12 We are forced, based on the mention of the year of graduation in the preceding footnote; and the use of the title “Doctor” in the material referenced in notes 5 and 6 – of years 2006 and 2010, respectively – that there is an error regarding the degree in The Word, publication of the aforementioned university department. Accessed 20180322. We take it that this publication correctly describes Dr. Suglia’s teaching activity in that department.
13 Mentioned in DePaul University Newsroom Archives (1997-2014), in “Just in time for Valentine’s Day: Insights from a professional hugger”, Feb. 10, 2014. Accessed 20180322.
15 Accessed March 23, 2018. While the table contents shows the article as beginning on page 80, we have chosen to link to the previous page, to avoid a certain confusion that could be caused by the dedication to Joseph Suglia – a relative, or himself? The reference to the greatest writer is on page 229.
16 Meant humourously, but it seems that this line has been read somewhere before.

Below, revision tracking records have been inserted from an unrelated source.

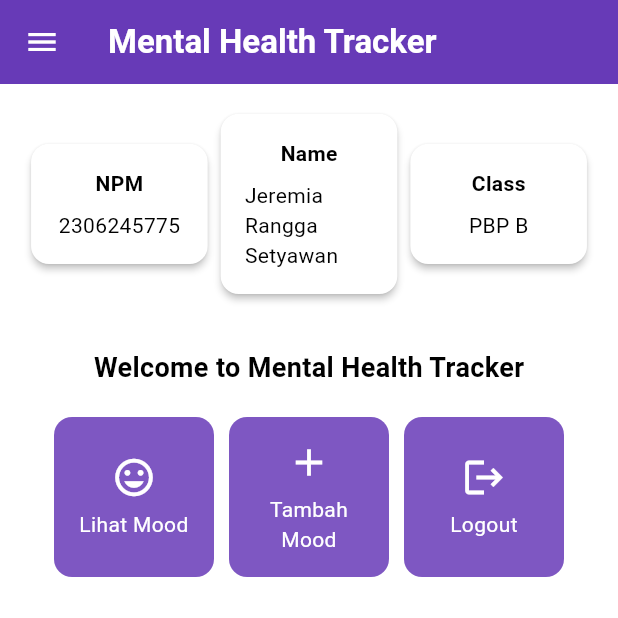
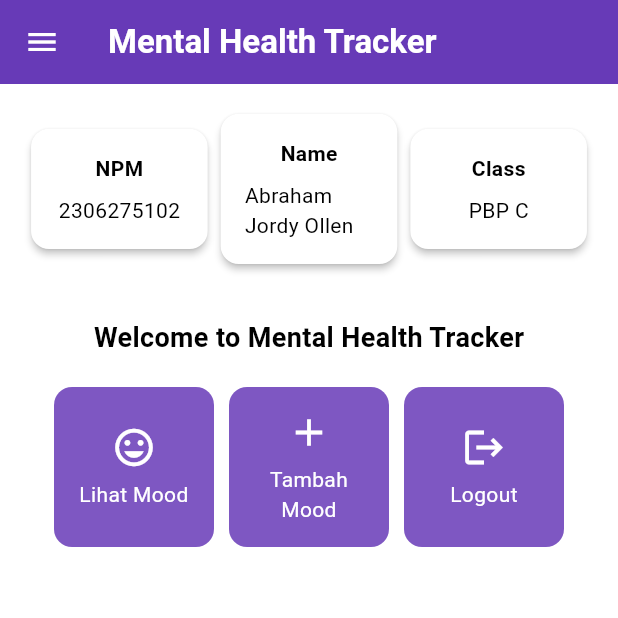
Before and after one commit to bramjom/mental-health-tracker-mobile, a Flutter app: the screen it shows after launch, on a phone screen of 412 x 824 dp, the top half of it. Run offline on Flutter 3.47's test engine with Material 3 defaults, Android fonts, the phone set to English and light mode, and no system bars.

Commit message:
Final Done Tutorial 7

```diff
--- a/lib/screens/menu.dart
+++ b/lib/screens/menu.dart
@@ -4,9 +4,9 @@ import 'package:mental_health_tracker/widgets/mood_card.dart';
 
 class MyHomePage extends StatelessWidget {
   MyHomePage({super.key});
-  final String npm = '2306245775'; // NPM
-  final String name = 'Jeremia Rangga Setyawan'; // Nama
-  final String className = 'PBP B'; // Kelas
+  final String npm = '2306275102'; // NPM
+  final String name = 'Abraham Jordy Ollen'; // Nama
+  final String className = 'PBP C'; // Kelas
 
   final List<ItemHomepage> items = [
     ItemHomepage("Lihat Mood", Icons.mood),
```
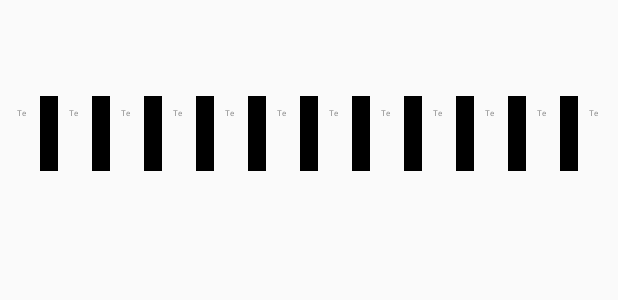
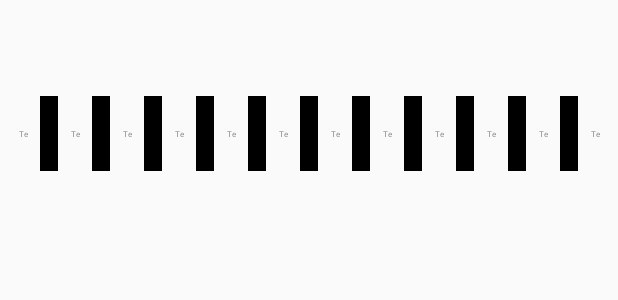
Before and after one commit to AlphaTiles/AlphaTiles, an Android app: the layout japan.xml on its own in the app's theme, with its tools: preview values and no code run, on a phone screen of 412 x 824 dp. Shown: the part 608-908 px from the top of the screen. Run offline under Robolectric (Android 15) with nearby library versions, the light colour scheme and no system bars.

Commit message:
Japan progress

```diff
--- a/app/src/main/res/layout/japan.xml
+++ b/app/src/main/res/layout/japan.xml
@@ -277,6 +277,7 @@
         android:padding="7dp"
         android:tag="0"
         android:text="TextView"
+        android:gravity="center"
         app:autoSizeMaxTextSize="100sp"
         app:autoSizeMinTextSize="5sp"
         app:autoSizeStepGranularity="2sp"
@@ -308,6 +309,7 @@
         android:padding="7dp"
         android:tag="1"
         android:text="TextView"
+        android:gravity="center"
         app:autoSizeMaxTextSize="100sp"
         app:autoSizeMinTextSize="5sp"
         app:autoSizeStepGranularity="2sp"
@@ -339,6 +341,7 @@
         android:padding="7dp"
         android:tag="2"
         android:text="TextView"
+        android:gravity="center"
         app:autoSizeMaxTextSize="100sp"
         app:autoSizeMinTextSize="5sp"
         app:autoSizeStepGranularity="2sp"
@@ -370,6 +373,7 @@
         android:padding="7dp"
         android:tag="3"
         android:text="TextView"
+        android:gravity="center"
         app:autoSizeMaxTextSize="100sp"
         app:autoSizeMinTextSize="5sp"
         app:autoSizeStepGranularity="2sp"
@@ -401,6 +405,7 @@
         android:padding="7dp"
         android:tag="4"
         android:text="TextView"
+        android:gravity="center"
         app:autoSizeMaxTextSize="100sp"
         app:autoSizeMinTextSize="5sp"
         app:autoSizeStepGranularity="2sp"
@@ -432,6 +437,7 @@
         android:padding="7dp"
         android:tag="5"
         android:text="TextView"
+        android:gravity="center"
         app:autoSizeMaxTextSize="100sp"
         app:autoSizeMinTextSize="5sp"
         app:autoSizeStepGranularity="2sp"
@@ -463,6 +469,7 @@
         android:padding="7dp"
         android:tag="6"
         android:text="TextView"
+        android:gravity="center"
         app:autoSizeMaxTextSize="100sp"
         app:autoSizeMinTextSize="5sp"
         app:autoSizeStepGranularity="2sp"
@@ -494,6 +501,7 @@
         android:padding="7dp"
         android:tag="7"
         android:text="TextView"
+        android:gravity="center"
         app:autoSizeMaxTextSize="100sp"
         app:autoSizeMinTextSize="5sp"
         app:autoSizeStepGranularity="2sp"
@@ -525,6 +533,7 @@
         android:padding="7dp"
         android:tag="8"
         android:text="TextView"
+        android:gravity="center"
         app:autoSizeMaxTextSize="100sp"
         app:autoSizeMinTextSize="5sp"
         app:autoSizeStepGranularity="2sp"
@@ -556,6 +565,7 @@
         android:padding="7dp"
         android:tag="9"
         android:text="TextView"
+        android:gravity="center"
         app:autoSizeMaxTextSize="100sp"
         app:autoSizeMinTextSize="5sp"
         app:autoSizeStepGranularity="2sp"
@@ -588,6 +598,7 @@
         android:padding="7dp"
         android:tag="10"
         android:text="TextView"
+        android:gravity="center"
         app:autoSizeMaxTextSize="100sp"
         app:autoSizeMinTextSize="5sp"
         app:autoSizeStepGranularity="2sp"
@@ -619,6 +630,7 @@
         android:padding="7dp"
         android:tag="11"
         android:text="TextView"
+        android:gravity="center"
         app:autoSizeMaxTextSize="100sp"
         app:autoSizeMinTextSize="5sp"
         app:autoSizeStepGranularity="2sp"
```
Also changed, not shown: app/src/main/java/org/alphatilesapps/alphatiles/Japan.java (+90 -66 lines).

The closest that a web search brought us to such and expression was the accusation that Jesuits filled Cromwell’s Parliament “Jesuitry in that Parliament”, in an 1824 book by James Nichols, Laurence Womock, with a title so long that we reduce it to Calvinism and Arminianism compared in their principles and tendency. [Accessed 20180322.] We give three reasons for this statement. (1) Suglia has taught at a university run by the Society of Jesus – Loyola; (2) his one-time boast about being the greatest writer, which we have justified as potentially valid if we base ourselves on readings of a certain books on morality, and this “Snippet View“);18 and (3) the writing style chosen in Murder in Mind [see link in main body of article] has the author thinking like the Columbine killer, and we can compare this, with some justification, to what a Jesuit writer, Thomas d’Esterre Roberts, claimed that Ignatius Loyola “wants [his sons] … think as the superior thinks…”. Black Popes: Authority: its Use and Abuse, New York: Sheed & Ward, 1954, p. 15. A late discovery found in the just cited book, reminds the present writer of the pun about “likes” in this article, with this apparent amphibology: “As good human parents must want to see their children like them in body and soul … ” (p. 132). We might also mention a famous Jesuit novelist of Chicago, Andrew Greeley, who wrote books that some would consider immoral.
We would like to emphasize that the quote has perhaps been applied to flexibly; and that the title of the book is a misnomer, dealing neither in the types of Popes defined except remotely, and saying rather little about authority, especially after “commending” obedience.
17 “Neither metaphors nor hyperbole nor nonsense expressions are lies, since listerners [and readers – P.K:M] can, and usually do, [suelan y pueden] understand these in their true sense.” – taken from a Jesuit book on morality, Juan B. Ferres, Compendio de teologia moral, [Barcelona: Eugenio Subirana, 1925], p. 386. Text translated by the present author.
18 Kenneth Escott Kirk, Studies in Moral Theology: Conscience and its Problems, Longmans, Green, 1927, p. 370.